Denver Gold and Silver Exchange
5475 Leetsdale Dr Suite 210
Denver, Colorado 80246
Open Monday - Friday from 9 am to 5 pm
Friday 9 am to 5 pm and Sunday from 10 am to 2 pm
Call anytime - leave a message: Main Number: 303-333-1411
Not common, but not as uncommon as rare.
early hand-operated machine for striking coins.
Paper currency usually of denominations less than $1 issued as substitutes
for currency to private persons or organizations. Tokens issued
by coal mines and sutlers also are called scrip.
The study and science of collecting financial documents, including
stock certificates, shares, government and private bonds, and checks.
A student of scripophily is a scripophilist.
A device placed on paper money indicating authority of issue. Modern
Federal Reserve notes have two seals, a green Department of Treasury
seal and a black Fed seal.
The profits resulting from the difference between the cost to make
a coin and its face value, or its worth as money and legal tender.
Most coins cost less to make than their face value; when it becomes
too expensive to make a certain coin, size, weight and composition
are often changed.
Number used chiefly on paper money and sometimes on limited-issue
medals to indicate order of production.
Related coinage of the same denomination, design and type, including
modifications, or varieties, of design. The Lincoln/Wheat Ears cents

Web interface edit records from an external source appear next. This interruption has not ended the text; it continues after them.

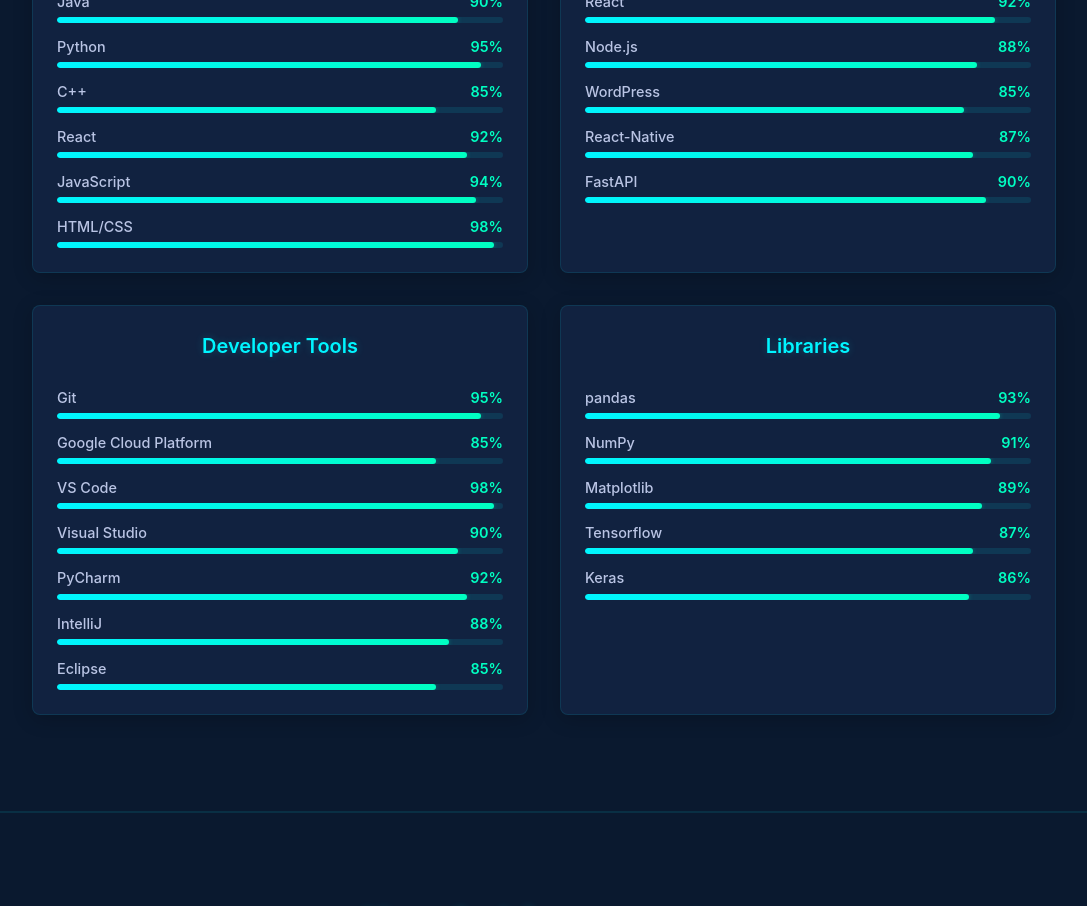
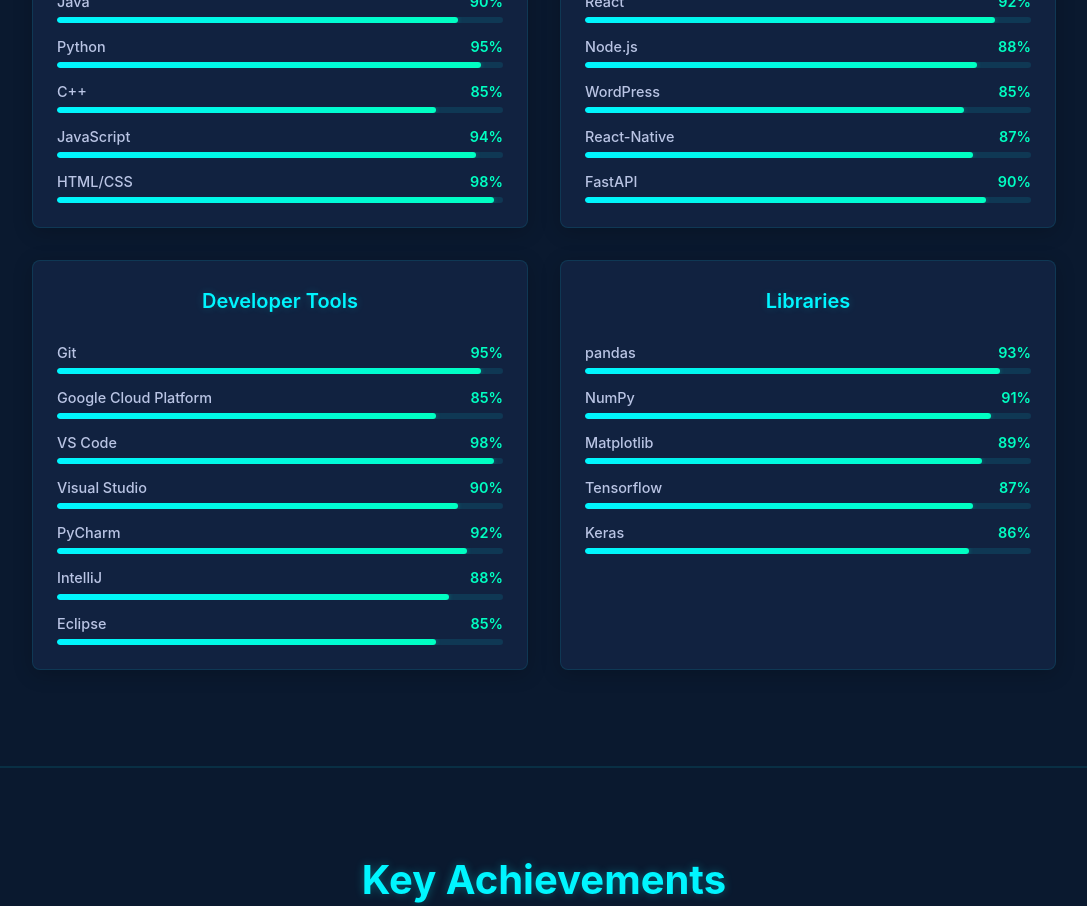
Before and after one commit to m-asad-iqbal-07/Portfolio, a React (Create React App) app: page / in a window 1280 px wide. Shown: the part 1100-2006 px from the top of the page, without its empty margins (96-1183 px from the left). Built offline with nearby package versions, Linux system fonts and the light colour scheme.

Commit message:
skill update

```diff
--- a/src/components/Skills.js
+++ b/src/components/Skills.js
@@ -8,7 +8,6 @@
       { name: "Java", level: 90 },
       { name: "Python", level: 95 },
       { name: "C++", level: 85 },
-      { name: "React", level: 92 },
       { name: "JavaScript", level: 94 },
       { name: "HTML/CSS", level: 98 }
     ]
```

of 1909 to 1958 represent a complete series.
An ancient Roman coin; plural, sestertii.
Shekel is a silver coin of ancient Judea of various weights; sheqel
is modern Israeli denomination, plural "sheqalim."
Authorized by the Acts of Feb. 28, 1878, and Aug. 4, 1886. Were
redeemable in silver coin, and in early to mid1960s, silver bullion.
No longer produced, but all specimens remain legal tender although
the notes can no longer be redeemed in silver.
Popular nickname for certain kinds of protective coin encapsulation
methods, especially those that are permanently sealed and rectangular.
A term applied to the $50 gold coin issued by various private Mints
in California from 1851 to 1855 occurring in both round and octagonal
shapes, or to tokens manufactured expressly for use in certain coin-operated
A variety of coin on which the date is physically smaller than other
varieties of the same year. Similar varieties include medium date
and large date.
A silver dollar-sized medal commemorating a special event.
Popular collectible item, usually well-printed on heavy paper using
an engraving used on paper money. They also contain information
of a historical or commemorative nature.
Souvenir Mint sets
An issue of the U.S. Mint, containing the coinage of one Mint. It
is generally sold only at the Mint represented by the coins.
Special Mint sets (SMS)
Coins produced under special conditions by the United States Mint
at San Francisco during the years 1965, 1966 and 1967. Coins have
no Mint marks.
In the form of coin, especially precious metal coin; paper money
redeemable in coin. From Latin meaning "in kind"; see
also fiat money.
Mainly intended as replacements for notes that were damaged or produced
with errors or mistakes at the Bureau of Engraving and Printing.
On modern Federal Reserve notes, a solid star appears at the end
of the serial number; on earlier notes, the star appears at the
beginning of the number. Until the 1980s, star notes were also used
to represent the 100 millionth note since the serial numbering machinery
has only eight digits.
state coinages or notes
Refers to coins issued by one of four state governments (Connecticut,
Massachusetts, New Jersey and Vermont) between the Declaration of
Independence and the ratification of the U.S. Constitution when
the states' rights to issue coins were suspended. Among paper money,
refers to notes issued between Declaration of Independence and Civil
War by state governments. See also Colonial.
Greek coin equal to two drachms or didrachm, or 12 obols.
A gold $4 pattern never issued for circulation. Also struck in other
Silver that is .925 fine; in Israel, .935 fine silver. From the
British standard "pound sterling."
A token bearing a business name and/or address, and often intended
as a local or adhoc medium of exchange as well as an advertisement
for the issuer.
The act of impressing the image of a die into a planchet, making
a coin. The quality of strike is important when determining the
amount of wear on a coin.
Rolls of coinage metal to be punched into planchets.
An extra charge placed on an item, the revenue of which is usually
earmarked for a specific fund. It has been the recent practice of
the United States Congress to place a surcharge on commemorative
coins, sometimes to benefit a worthy organization.
The study of printed currency and related items; from "syngraph,"
a writing signed by all parties to a contract or bond.